In Montana, when an employee is injured in the course and scope of their employment (a.k.a. at their job), the sole remedy is almost always workers’ compensation. Workers’ compensation provides benefits to an employee through the employer’s insurer, without any determination of fault. The net effect of no fault coverage means that there is no investigation or analysis as to whether the employer is at fault for the injury or the employee is at fault for the injury or somewhere in between, if the employee is hurt at work, they get the benefit. In exchange, an employee can not bring a lawsuit against their employer and the benefit from workers compensation is their only remedy.
While the workers’ compensation framework typically prevents an injured employee from suing their employer, it does not preclude the injured employee from bringing lawsuits against other individuals or entities. Narrow exceptions to exclusivity exist, specifically where an owner or general contractor contracts with a subcontractor to perform some work on the owner or general contractor’s behalf. These arrangements often arise in the areas of construction and mining, but can arise in any situation where an entity utilizes independent subcontractors. The question then arises, when is an owner or general contractor potentially liable for injuries to the employee of an independent subcontractor?
The general rule in Montana is that an owner, employer or general contractor does not have a duty to prevent injuries to an independent contractor’s employees. There are three exceptions to this general rule: 1) the existence of a non-delegable duty in a contract; 2) negligence while conducting an inherently dangerous activity; or 3). negligence in exercising retained control. When a court finds that an exception to the general rule may apply to a certain set of facts, this creates a question of fact as to whether or not the general contractor can be held liable for injuries sustained by a subcontractor or its employee. Questions of fact cannot be dismissed by the court and are required to be presented to a jury.
Under the first exception, a defendant can be held responsible for injuries sustained by another as a result of an independent contractor’s act if the defendant contractually obligated itself to ensure safety. Liability may be based on a non-delegable duty of the owneronly when a contractual provision establishes that the owner has assumed responsibility for initiating, maintaining and supervising safety precautions. Where the defendant has not contractually accepted the responsibility for the safety of others, however, the general rule of ‘no duty’ attaches, the exception is not applicable and any assertions of liability under that exception must be dismissed.

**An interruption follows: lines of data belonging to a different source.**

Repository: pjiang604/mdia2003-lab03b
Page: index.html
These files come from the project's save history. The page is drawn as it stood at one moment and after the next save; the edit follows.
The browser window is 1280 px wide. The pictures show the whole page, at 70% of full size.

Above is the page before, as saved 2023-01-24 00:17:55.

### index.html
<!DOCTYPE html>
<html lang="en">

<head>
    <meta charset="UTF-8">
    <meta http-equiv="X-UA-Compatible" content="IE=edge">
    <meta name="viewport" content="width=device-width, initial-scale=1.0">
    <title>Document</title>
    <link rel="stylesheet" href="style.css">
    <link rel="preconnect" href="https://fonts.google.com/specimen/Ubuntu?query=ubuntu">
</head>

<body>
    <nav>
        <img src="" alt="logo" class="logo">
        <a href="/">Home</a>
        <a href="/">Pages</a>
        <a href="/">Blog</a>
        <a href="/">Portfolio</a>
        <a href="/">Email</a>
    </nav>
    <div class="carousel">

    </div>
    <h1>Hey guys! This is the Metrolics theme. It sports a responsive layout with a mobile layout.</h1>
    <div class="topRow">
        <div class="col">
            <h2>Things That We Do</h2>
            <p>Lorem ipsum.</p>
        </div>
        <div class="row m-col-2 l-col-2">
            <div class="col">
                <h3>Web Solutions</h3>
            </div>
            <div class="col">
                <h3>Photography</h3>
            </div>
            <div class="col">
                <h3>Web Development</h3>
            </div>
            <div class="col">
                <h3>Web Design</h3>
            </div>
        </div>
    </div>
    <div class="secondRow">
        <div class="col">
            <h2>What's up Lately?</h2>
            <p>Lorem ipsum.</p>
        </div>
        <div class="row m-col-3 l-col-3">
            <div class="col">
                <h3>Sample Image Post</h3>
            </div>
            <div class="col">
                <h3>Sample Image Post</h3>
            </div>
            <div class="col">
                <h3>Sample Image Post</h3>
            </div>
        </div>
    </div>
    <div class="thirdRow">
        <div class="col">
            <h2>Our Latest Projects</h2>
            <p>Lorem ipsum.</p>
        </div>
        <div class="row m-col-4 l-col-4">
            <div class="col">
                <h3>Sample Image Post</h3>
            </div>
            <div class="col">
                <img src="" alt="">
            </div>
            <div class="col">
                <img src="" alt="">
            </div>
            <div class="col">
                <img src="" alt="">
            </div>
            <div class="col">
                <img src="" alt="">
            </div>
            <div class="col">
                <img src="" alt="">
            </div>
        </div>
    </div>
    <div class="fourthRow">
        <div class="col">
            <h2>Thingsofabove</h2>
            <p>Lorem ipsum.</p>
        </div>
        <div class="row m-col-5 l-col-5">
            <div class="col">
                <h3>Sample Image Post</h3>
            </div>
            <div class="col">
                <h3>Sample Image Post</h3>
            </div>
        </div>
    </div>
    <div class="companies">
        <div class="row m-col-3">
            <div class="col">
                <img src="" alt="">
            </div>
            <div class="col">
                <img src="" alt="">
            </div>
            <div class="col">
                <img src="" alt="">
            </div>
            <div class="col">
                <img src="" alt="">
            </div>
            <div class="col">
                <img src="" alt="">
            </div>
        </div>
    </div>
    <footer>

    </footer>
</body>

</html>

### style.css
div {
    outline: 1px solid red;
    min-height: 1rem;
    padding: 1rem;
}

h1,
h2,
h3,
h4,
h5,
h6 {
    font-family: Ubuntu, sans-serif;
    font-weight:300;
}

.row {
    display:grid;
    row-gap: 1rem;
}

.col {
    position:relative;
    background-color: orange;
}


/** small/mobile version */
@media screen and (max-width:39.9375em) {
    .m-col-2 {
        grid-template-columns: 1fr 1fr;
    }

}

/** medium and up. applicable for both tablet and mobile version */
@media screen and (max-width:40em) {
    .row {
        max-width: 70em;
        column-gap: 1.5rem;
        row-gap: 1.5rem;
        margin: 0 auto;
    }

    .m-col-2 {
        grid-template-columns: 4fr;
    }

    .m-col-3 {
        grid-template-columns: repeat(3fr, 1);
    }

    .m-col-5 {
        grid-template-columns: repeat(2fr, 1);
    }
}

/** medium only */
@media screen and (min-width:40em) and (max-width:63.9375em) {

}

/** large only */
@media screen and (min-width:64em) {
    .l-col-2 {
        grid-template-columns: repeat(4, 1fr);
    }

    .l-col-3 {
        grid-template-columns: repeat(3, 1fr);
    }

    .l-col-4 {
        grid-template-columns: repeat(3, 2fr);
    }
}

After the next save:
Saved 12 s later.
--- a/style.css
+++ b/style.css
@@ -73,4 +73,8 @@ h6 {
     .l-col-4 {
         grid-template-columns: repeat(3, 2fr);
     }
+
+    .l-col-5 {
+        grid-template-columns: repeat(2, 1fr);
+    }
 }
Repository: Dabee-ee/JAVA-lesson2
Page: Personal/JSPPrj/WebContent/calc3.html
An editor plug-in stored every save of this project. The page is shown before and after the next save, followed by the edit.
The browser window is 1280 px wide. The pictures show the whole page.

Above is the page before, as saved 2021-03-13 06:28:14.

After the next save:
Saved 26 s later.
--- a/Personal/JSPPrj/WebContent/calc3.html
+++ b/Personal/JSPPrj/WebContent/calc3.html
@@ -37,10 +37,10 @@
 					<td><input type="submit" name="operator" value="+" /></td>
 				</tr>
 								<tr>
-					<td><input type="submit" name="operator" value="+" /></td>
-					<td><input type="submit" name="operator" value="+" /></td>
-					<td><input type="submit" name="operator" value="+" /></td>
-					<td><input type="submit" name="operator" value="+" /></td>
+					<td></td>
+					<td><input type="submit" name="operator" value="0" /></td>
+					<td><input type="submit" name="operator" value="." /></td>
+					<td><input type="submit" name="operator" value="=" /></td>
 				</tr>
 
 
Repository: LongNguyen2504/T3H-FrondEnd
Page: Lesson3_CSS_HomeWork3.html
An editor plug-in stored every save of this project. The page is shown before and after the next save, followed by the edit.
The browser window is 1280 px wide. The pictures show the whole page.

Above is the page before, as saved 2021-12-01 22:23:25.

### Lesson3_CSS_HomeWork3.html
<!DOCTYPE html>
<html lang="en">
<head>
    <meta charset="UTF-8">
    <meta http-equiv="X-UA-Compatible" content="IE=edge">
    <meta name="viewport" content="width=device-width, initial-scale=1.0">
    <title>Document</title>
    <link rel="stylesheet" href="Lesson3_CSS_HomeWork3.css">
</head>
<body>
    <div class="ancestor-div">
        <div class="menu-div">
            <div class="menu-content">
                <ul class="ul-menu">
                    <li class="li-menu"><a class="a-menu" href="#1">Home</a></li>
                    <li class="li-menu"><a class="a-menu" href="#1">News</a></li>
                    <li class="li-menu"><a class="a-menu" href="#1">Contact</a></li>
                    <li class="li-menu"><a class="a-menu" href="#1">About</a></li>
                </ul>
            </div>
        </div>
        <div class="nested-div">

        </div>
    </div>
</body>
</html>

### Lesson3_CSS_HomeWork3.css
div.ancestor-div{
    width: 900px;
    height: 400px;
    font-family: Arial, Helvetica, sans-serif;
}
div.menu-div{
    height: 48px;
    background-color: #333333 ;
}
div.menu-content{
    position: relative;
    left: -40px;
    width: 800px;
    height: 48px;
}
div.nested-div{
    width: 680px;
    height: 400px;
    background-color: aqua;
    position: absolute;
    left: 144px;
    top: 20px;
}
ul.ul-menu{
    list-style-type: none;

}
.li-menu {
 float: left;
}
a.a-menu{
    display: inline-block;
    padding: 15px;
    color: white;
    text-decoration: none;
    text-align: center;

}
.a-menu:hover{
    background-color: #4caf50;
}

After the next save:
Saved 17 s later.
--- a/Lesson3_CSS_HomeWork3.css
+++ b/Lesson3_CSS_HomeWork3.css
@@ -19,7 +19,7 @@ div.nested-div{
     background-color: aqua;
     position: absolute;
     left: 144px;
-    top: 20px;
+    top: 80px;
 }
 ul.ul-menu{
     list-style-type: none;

What does this mean for you as an owner or a contractor? The old adage of, “an ounce of prevention is worth a pound of cure,” applies to the contractual exception to the general rule. A carefully constructed contract drafted before the work is started or the employee is injured can often prevent the first exception to the general rule from becoming an issue. At MDS, we are experienced in drafting contracts for owners and general contractors with specific provisions to help limit the exposure to the individual or entity. If you need assistance in reviewing your current contract or drafting a contract to help to limit your future exposure we would be happy to consult with you to meet your business needs.